By Capt. Joe Wenegenofsky
Tags: general, inshore, offshore

Superstitions and fishing are two things which have always gone hand in hand. When you consider the innumerable variables that often coincide with a day on the water and influence its outcome, this relationship isn’t at all surprising. On any given trip you could encounter issues with tackle failure, mechanical breakdowns, electronic malfunction, unstable or volatile weather, poorly applied tactics or techniques, physical hazards/injuries, etc. Likewise, a body of game fish or baitfish that have displayed a predictable pattern for a matter of days or weeks could suddenly and virtually inexplicably change behaviors and/or location. Yes, there is only so much predictability in the realm of fishing. Just when you think you have everything dialed in, you know the bite and have your vessel and gear in perfect functioning order, some random “x-factor” goes and compromises your best efforts. With so much inherent uncertainty surrounding a day at sea, many anglers will do whatever they can to avoid putting an inadvertent hex on a trip no matter how silly it may seem.

Of all the fishing superstitions that exist, perhaps the best known and widely disputed is the one pertaining to bananas.
While some captains and anglers discard the notion of bananas being bad luck as nonsensical, those who take it seriously are usually pretty emphatic about their standpoint. On several occasions I’ve seen anti-banana signage posted on charter boats and even stickers bearing a big red X through this “voodoo” fruit. Still there have been plenty more instances where bananas have been forcibly ripped out of an angler’s hand or cooler and flung overboard. Even more bizarre, however, are incidents where something as simple as a tube of Banana Boat sunscreen or a banana nut muffin were discarded into the drink for fear of what calamity they could conjure.
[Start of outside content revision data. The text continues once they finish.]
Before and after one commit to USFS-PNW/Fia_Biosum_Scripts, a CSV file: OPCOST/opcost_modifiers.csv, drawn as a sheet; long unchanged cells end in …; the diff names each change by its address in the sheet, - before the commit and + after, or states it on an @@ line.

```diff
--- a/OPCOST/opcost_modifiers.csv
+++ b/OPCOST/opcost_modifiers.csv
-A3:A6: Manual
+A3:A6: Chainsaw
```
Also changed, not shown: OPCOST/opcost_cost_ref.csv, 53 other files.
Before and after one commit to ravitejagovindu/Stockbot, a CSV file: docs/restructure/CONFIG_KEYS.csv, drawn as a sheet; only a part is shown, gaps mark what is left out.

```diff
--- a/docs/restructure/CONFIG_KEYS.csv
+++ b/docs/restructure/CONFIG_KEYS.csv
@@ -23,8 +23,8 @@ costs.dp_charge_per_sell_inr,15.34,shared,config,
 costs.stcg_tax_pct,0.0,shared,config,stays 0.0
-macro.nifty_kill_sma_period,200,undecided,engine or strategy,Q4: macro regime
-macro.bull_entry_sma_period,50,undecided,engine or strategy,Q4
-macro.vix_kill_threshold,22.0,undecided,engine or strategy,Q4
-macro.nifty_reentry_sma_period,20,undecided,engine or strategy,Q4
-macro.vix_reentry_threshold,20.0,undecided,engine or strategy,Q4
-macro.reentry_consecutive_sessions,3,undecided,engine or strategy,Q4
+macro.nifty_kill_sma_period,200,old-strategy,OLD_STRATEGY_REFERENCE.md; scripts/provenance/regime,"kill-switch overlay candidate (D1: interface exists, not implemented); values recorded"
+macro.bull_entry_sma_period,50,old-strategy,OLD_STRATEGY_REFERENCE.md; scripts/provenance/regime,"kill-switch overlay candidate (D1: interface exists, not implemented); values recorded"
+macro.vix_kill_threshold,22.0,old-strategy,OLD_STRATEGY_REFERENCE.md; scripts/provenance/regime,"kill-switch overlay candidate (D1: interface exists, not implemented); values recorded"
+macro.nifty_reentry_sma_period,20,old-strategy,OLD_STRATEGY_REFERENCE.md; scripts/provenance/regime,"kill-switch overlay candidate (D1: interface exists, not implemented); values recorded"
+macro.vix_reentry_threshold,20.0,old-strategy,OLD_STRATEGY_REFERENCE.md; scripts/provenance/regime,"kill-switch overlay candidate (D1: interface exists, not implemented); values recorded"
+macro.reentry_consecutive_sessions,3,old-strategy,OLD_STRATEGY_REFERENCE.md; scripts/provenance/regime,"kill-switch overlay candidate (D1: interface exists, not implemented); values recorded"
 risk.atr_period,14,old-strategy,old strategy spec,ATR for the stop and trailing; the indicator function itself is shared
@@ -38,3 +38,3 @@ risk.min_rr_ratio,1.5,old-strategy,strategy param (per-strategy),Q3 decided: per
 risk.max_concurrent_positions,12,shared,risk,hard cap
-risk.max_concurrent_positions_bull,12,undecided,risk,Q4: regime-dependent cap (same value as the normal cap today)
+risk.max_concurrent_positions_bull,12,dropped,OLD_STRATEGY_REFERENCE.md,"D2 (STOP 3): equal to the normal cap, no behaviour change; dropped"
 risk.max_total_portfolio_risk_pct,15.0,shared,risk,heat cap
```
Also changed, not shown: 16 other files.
If you’re left scratching your head as to how a seemingly innocent piece of fruit could come to be so maligned, you’re in for a bit of a history lesson. Back in the early days of shipping, it was common practice for merchant vessels to make a pit stop at some tropical destination and restock provisions prior to a long and arduous voyage. Oftentimes wooden crates of bananas would be brought aboard and carry with them a variety of unwanted stowaways such as venomous snakes, spiders and insects or even vermin bearing disease. Before the advent of modern medicine, motor powered vessels and medevacs, one could understand how the presence of any one of these things aboard a close-quartered vessel might be a recipe for disaster. If you scrutinize the Caribbean banana trade in particular, the possibility of encountering one of these toxic interlopers would go up exponentially and this hasn’t diminished in the modern era.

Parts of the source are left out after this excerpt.